[Data under study Boundary: Start]

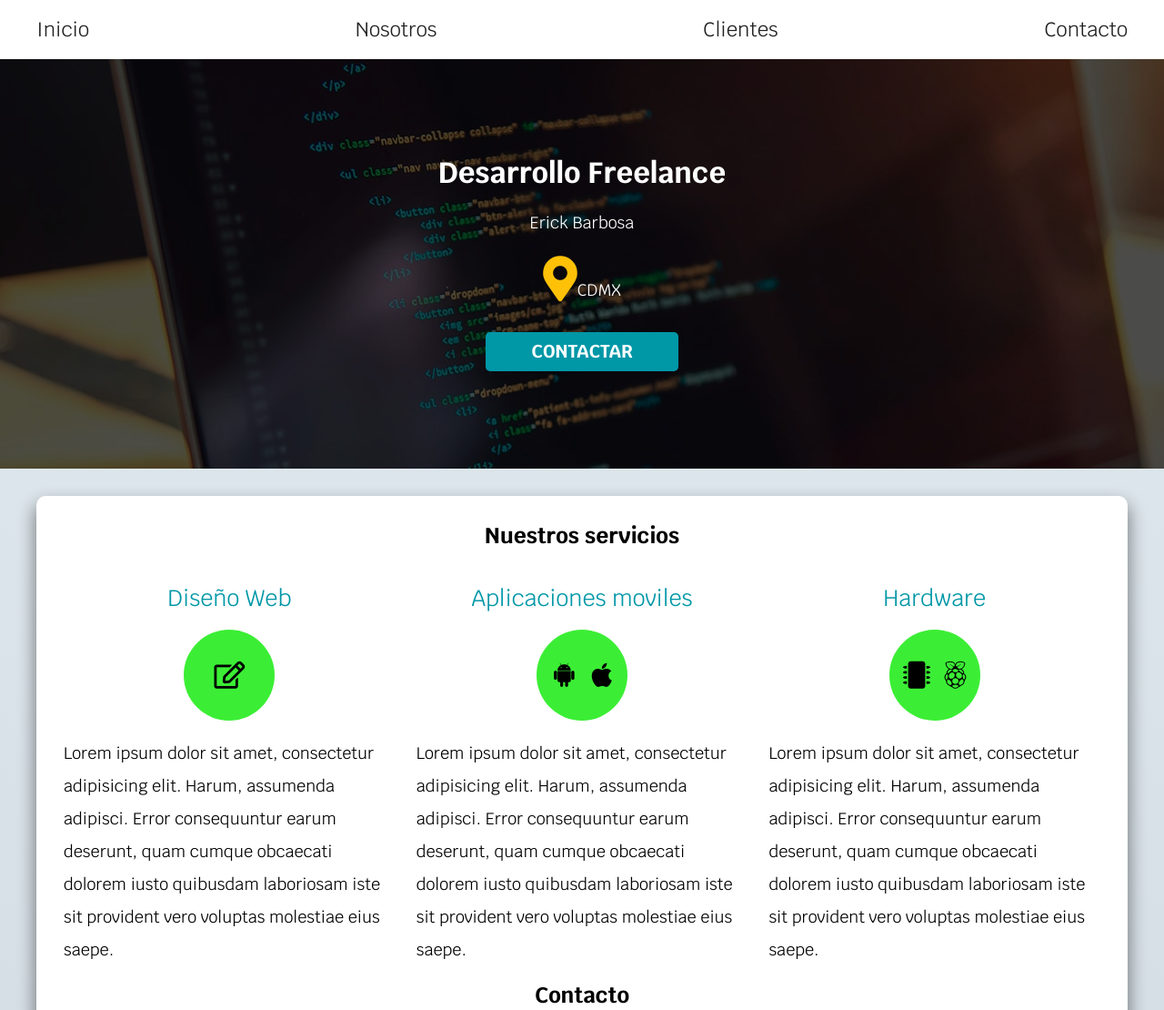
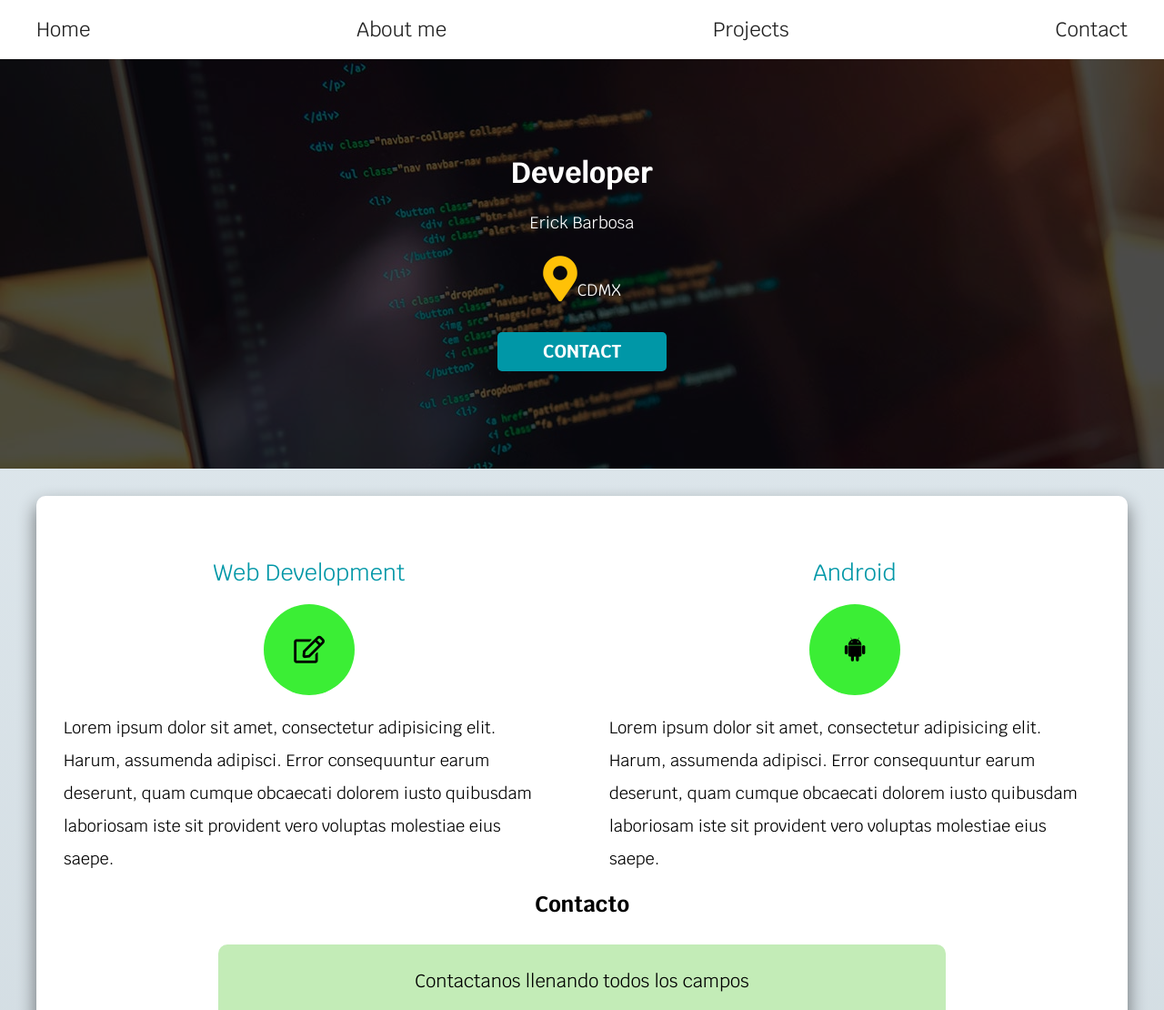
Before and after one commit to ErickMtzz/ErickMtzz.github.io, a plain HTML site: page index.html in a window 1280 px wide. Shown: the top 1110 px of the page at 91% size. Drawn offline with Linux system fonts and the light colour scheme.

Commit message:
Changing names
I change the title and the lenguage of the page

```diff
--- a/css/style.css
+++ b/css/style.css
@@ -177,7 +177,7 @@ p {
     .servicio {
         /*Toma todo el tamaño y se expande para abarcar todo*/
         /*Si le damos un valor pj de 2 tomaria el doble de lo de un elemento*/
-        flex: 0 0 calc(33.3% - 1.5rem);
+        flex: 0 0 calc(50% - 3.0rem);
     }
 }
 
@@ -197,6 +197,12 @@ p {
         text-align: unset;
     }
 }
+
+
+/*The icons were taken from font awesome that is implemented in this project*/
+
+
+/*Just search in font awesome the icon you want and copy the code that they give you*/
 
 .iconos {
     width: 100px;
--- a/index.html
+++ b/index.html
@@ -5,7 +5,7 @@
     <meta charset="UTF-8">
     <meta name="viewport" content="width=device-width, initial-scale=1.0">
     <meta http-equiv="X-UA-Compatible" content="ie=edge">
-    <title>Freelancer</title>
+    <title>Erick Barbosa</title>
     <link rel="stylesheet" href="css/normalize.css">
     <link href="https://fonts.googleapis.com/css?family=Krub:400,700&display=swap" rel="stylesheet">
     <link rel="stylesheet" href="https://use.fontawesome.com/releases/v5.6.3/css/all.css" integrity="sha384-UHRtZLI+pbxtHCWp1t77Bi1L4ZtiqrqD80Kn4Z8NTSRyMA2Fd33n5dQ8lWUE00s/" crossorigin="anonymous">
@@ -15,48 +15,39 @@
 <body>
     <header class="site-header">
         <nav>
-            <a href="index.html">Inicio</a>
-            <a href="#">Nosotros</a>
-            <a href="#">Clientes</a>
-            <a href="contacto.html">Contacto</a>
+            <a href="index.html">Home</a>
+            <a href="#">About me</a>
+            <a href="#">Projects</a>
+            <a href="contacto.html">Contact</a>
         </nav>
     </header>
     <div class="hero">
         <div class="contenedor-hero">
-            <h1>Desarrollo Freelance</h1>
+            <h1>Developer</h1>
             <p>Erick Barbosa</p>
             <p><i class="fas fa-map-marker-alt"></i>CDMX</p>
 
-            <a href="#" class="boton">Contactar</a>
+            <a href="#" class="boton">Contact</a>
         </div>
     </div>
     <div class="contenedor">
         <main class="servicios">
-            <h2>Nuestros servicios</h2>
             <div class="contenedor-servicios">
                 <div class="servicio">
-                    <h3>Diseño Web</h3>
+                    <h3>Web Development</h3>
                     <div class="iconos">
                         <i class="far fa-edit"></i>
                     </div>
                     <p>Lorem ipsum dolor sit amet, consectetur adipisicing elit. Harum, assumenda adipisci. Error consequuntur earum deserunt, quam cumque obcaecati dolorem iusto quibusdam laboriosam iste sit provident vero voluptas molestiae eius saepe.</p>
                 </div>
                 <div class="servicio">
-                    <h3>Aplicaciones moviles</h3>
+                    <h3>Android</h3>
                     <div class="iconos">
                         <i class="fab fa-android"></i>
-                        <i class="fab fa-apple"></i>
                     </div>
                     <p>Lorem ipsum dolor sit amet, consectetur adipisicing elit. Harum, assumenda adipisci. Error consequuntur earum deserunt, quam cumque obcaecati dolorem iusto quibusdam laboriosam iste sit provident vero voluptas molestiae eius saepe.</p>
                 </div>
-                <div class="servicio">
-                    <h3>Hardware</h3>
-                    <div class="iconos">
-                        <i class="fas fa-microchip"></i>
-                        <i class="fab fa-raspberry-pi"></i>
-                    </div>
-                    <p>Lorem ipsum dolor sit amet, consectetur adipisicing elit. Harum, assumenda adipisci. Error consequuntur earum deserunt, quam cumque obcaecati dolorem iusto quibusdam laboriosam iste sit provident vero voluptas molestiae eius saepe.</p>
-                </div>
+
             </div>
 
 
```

[Data under study Boundary: End]

-- The task --
Retype each line above exactly. Leave the images out.

-- Answer box --
Before and after one commit to ErickMtzz/ErickMtzz.github.io, a plain HTML site: page index.html in a window 1280 px wide. Shown: the top 1110 px of the page at 91% size. Drawn offline with Linux system fonts and the light colour scheme.

Commit message:
Changing names
I change the title and the lenguage of the page

```diff
--- a/css/style.css
+++ b/css/style.css
@@ -177,7 +177,7 @@ p {
     .servicio {
         /*Toma todo el tamaño y se expande para abarcar todo*/
         /*Si le damos un valor pj de 2 tomaria el doble de lo de un elemento*/
-        flex: 0 0 calc(33.3% - 1.5rem);
+        flex: 0 0 calc(50% - 3.0rem);
     }
 }
 
@@ -197,6 +197,12 @@ p {
         text-align: unset;
     }
 }
+
+
+/*The icons were taken from font awesome that is implemented in this project*/
+
+
+/*Just search in font awesome the icon you want and copy the code that they give you*/
 
 .iconos {
     width: 100px;
--- a/index.html
+++ b/index.html
@@ -5,7 +5,7 @@
     <meta charset="UTF-8">
     <meta name="viewport" content="width=device-width, initial-scale=1.0">
     <meta http-equiv="X-UA-Compatible" content="ie=edge">
-    <title>Freelancer</title>
+    <title>Erick Barbosa</title>
     <link rel="stylesheet" href="css/normalize.css">
     <link href="https://fonts.googleapis.com/css?family=Krub:400,700&display=swap" rel="stylesheet">
     <link rel="stylesheet" href="https://use.fontawesome.com/releases/v5.6.3/css/all.css" integrity="sha384-UHRtZLI+pbxtHCWp1t77Bi1L4ZtiqrqD80Kn4Z8NTSRyMA2Fd33n5dQ8lWUE00s/" crossorigin="anonymous">
@@ -15,48 +15,39 @@
 <body>
     <header class="site-header">
         <nav>
-            <a href="index.html">Inicio</a>
-            <a href="#">Nosotros</a>
-            <a href="#">Clientes</a>
-            <a href="contacto.html">Contacto</a>
+            <a href="index.html">Home</a>
+            <a href="#">About me</a>
+            <a href="#">Projects</a>
+            <a href="contacto.html">Contact</a>
         </nav>
     </header>
     <div class="hero">
         <div class="contenedor-hero">
-            <h1>Desarrollo Freelance</h1>
+            <h1>Developer</h1>
             <p>Erick Barbosa</p>
             <p><i class="fas fa-map-marker-alt"></i>CDMX</p>
 
-            <a href="#" class="boton">Contactar</a>
+            <a href="#" class="boton">Contact</a>
         </div>
     </div>
     <div class="contenedor">
         <main class="servicios">
-            <h2>Nuestros servicios</h2>
             <div class="contenedor-servicios">
                 <div class="servicio">
-                    <h3>Diseño Web</h3>
+                    <h3>Web Development</h3>
                     <div class="iconos">
                         <i class="far fa-edit"></i>
                     </div>
                     <p>Lorem ipsum dolor sit amet, consectetur adipisicing elit. Harum, assumenda adipisci. Error consequuntur earum deserunt, quam cumque obcaecati dolorem iusto quibusdam laboriosam iste sit provident vero voluptas molestiae eius saepe.</p>
                 </div>
                 <div class="servicio">
-                    <h3>Aplicaciones moviles</h3>
+                    <h3>Android</h3>
                     <div class="iconos">
                         <i class="fab fa-android"></i>
-                        <i class="fab fa-apple"></i>
                     </div>
                     <p>Lorem ipsum dolor sit amet, consectetur adipisicing elit. Harum, assumenda adipisci. Error consequuntur earum deserunt, quam cumque obcaecati dolorem iusto quibusdam laboriosam iste sit provident vero voluptas molestiae eius saepe.</p>
                 </div>
-                <div class="servicio">
-                    <h3>Hardware</h3>
-                    <div class="iconos">
-                        <i class="fas fa-microchip"></i>
-                        <i class="fab fa-raspberry-pi"></i>
-                    </div>
-                    <p>Lorem ipsum dolor sit amet, consectetur adipisicing elit. Harum, assumenda adipisci. Error consequuntur earum deserunt, quam cumque obcaecati dolorem iusto quibusdam laboriosam iste sit provident vero voluptas molestiae eius saepe.</p>
-                </div>
+
             </div>
 
 
```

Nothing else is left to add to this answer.